[I]n the absence of any evidence to the contrary, I accept the government's representation ․ that it has disclosed all such inducements.
June 5, 1998 Order at 1.
As this Court has stated in the past, “[a] criminal defendant has no constitutional right to conduct a fishing expedition.” Lilly, 983 F.2d at 311. Appellants have made no showing, in this Court or below, that material facts were in doubt or dispute. Conclusory allegations and pure speculation, without more, do not merit an evidentiary hearing. Accordingly, the district court acted well within its discretion when it denied the appellants' request.
VI. Challenge to the Composition and Voir Dire Examination of the Jury
Rosario contends: (1) that the district court wrongly rejected his challenge to the grand and petit jury venires on the ground of systematic exclusion of Hispanics; and (2) that the court violated his due process and fair trial rights by denying his motion to directly question the venire. Neither claim is compelling.
A. Systematic Exclusion Claim

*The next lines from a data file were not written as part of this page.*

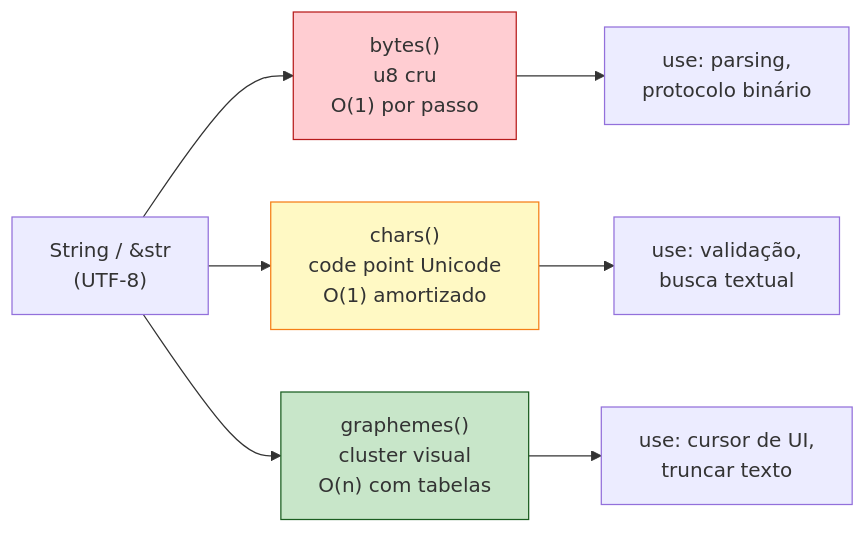
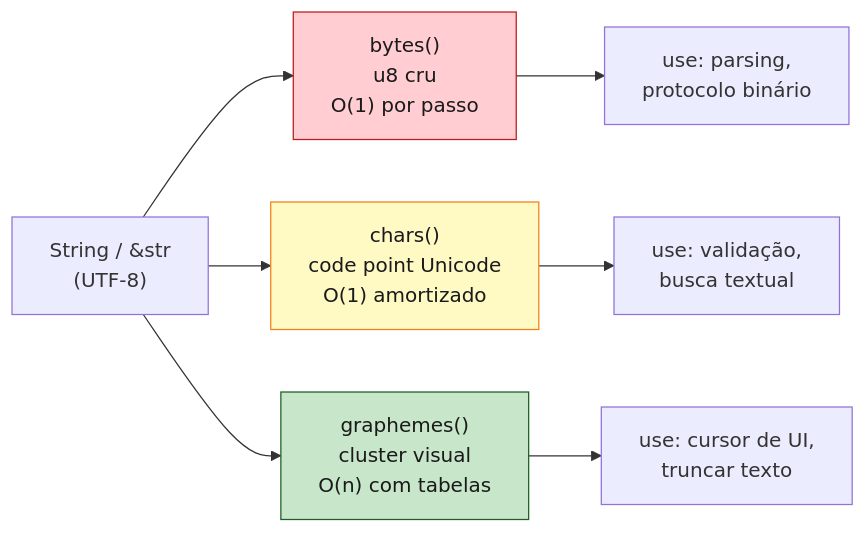
The second of 2 diagrams in book/part-02-foundations/ch07-strings.md (Felipeness/ferro-e-espirito), drawn with Mermaid before and after one commit. The commit also changed other lines of this file and 56 other files, not shown here.

First line of the commit message:
fix: contraste de texto em diagramas mermaid

````diff
--- a/book/part-02-foundations/ch07-strings.md
+++ b/book/part-02-foundations/ch07-strings.md
@@ -322,15 +322,15 @@
 ```mermaid
 graph LR
     String["String / &str<br/>(UTF-8)"]
     String --> Bytes["bytes()<br/>u8 cru<br/>O(1) por passo"]
     String --> Chars["chars()<br/>code point Unicode<br/>O(1) amortizado"]
     String --> Graphemes["graphemes()<br/>cluster visual<br/>O(n) com tabelas"]
 
     Bytes --> Use1["use: parsing,<br/>protocolo binário"]
     Chars --> Use2["use: validação,<br/>busca textual"]
     Graphemes --> Use3["use: cursor de UI,<br/>truncar texto"]
 
-    style Bytes fill:#ffcdd2,stroke:#b71c1c
-    style Chars fill:#fff9c4,stroke:#f57f17
-    style Graphemes fill:#c8e6c9,stroke:#1b5e20
+    style Bytes fill:#ffcdd2,stroke:#b71c1c,color:#1a1a1a
+    style Chars fill:#fff9c4,stroke:#f57f17,color:#1a1a1a
+    style Graphemes fill:#c8e6c9,stroke:#1b5e20,color:#1a1a1a
 ```
````
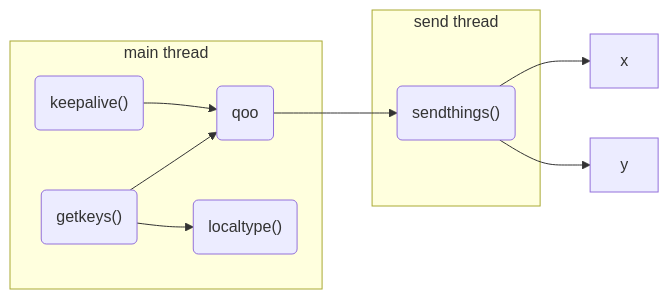
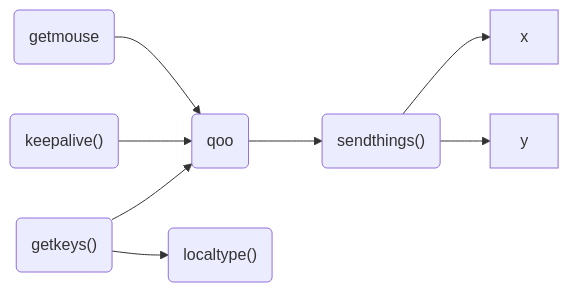
Before and after one commit to pxp888/keeb: the first of 2 diagrams in README.md, drawn with Mermaid. The commit also changed other lines of this file and 2 other files, not shown here.

````diff
--- a/README.md
+++ b/README.md
@@ -4,27 +18,17 @@
 ```mermaid
 graph LR
 
 gk("getkeys()")
 ka("keepalive()")
 qoo(qoo)
 st("sendthings()")
+lt("localtype()")
 
-lt("localtype()")
+gm("getmouse")
 
 gk & ka --> qoo --> st
 gk --> lt
-
 st --> x & y
-
-subgraph "main thread"
-    gk
-    ka
-    lt
-    qoo
-end
-
-subgraph "send thread"
-    st
-end
+gm --> qoo
 
 ```
````
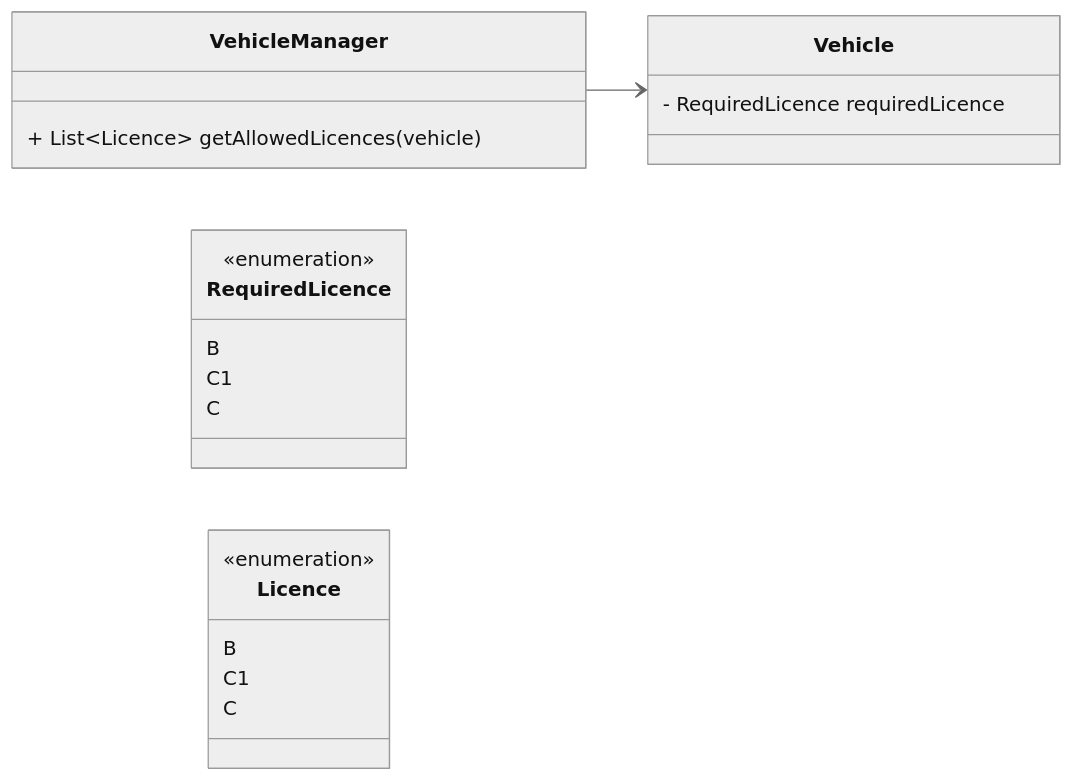
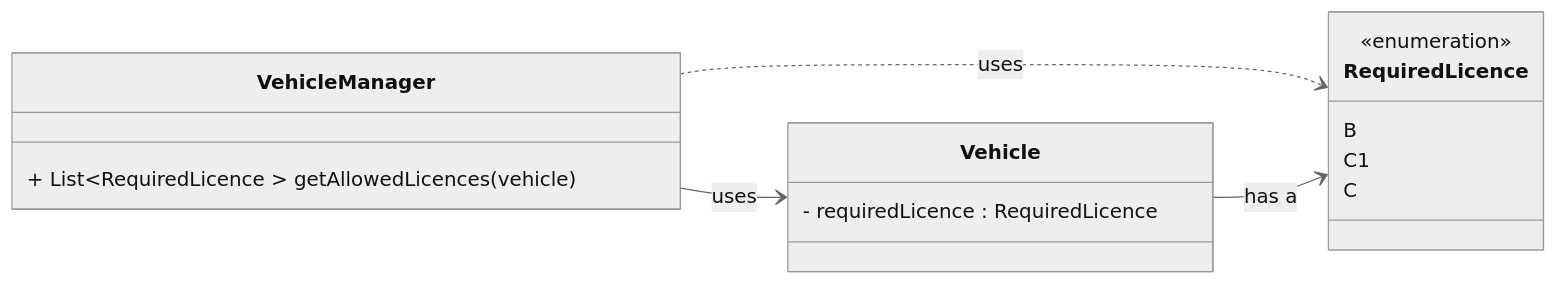
Before and after one commit to Alex-Cambrini/pss24-25-WasteMaster-Cambrini-Ferrari-Ragazzini: the eighth of 14 diagrams in README.md, drawn with Mermaid (neutral theme). The commit also changed other lines of this file, not shown here.

````diff
--- a/README.md
+++ b/README.md
@@ -488,28 +499,23 @@
 ```mermaid
 classDiagram
     direction LR
 
     class Vehicle {
-        - RequiredLicence requiredLicence
+        - requiredLicence : RequiredLicence
     }
 
     class VehicleManager {
-        + List~Licence~ getAllowedLicences(vehicle)
+        + List~RequiredLicence ~ getAllowedLicences(vehicle)
     }
 
-    class RequiredLicence {
-        <<enumeration>>
-        B
-        C1
-        C
+    class RequiredLicence  {
+         <<enumeration>>
+         B
+         C1
+         C
     }
 
-    class Licence {
-        <<enumeration>>
-        B
-        C1
-        C
-    }
-
-    VehicleManager --> Vehicle
+    VehicleManager --> Vehicle : uses
+    VehicleManager ..> RequiredLicence : uses
+    Vehicle --> RequiredLicence : has a
 ```
````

At base, Rosario's argument is that the dissent in United States v. Pion, 25 F.3d 18 (1st Cir.1994)(rejecting an attack on the composition of juries in the district court of Massachusetts based on under-representation of the Hispanic population), was correct. He offers nothing new in the way of statistics or legal authority to buttress his claim. Nor does he provide any reason why we should reconsider our recent reaffirmation of Pion in United States v. Lopez, 147 F.3d 1 (1st Cir.1998). Consequently, there is no need to go any further.
B. Voir Dire Claim
Fed.R.Crim.P. 24(a) provides that the trial court may decide to conduct the voir dire itself or may allow the parties to conduct it. See Rosales-Lopez v. United States, 451 U.S. 182, 101 S.Ct. 1629, 68 L.Ed.2d 22 (1981); Fed.R.Crim.P. 24(a). Rosario argues, contrary to the language of Rule 24(a), that due process requires that he should have been allowed to question the venire.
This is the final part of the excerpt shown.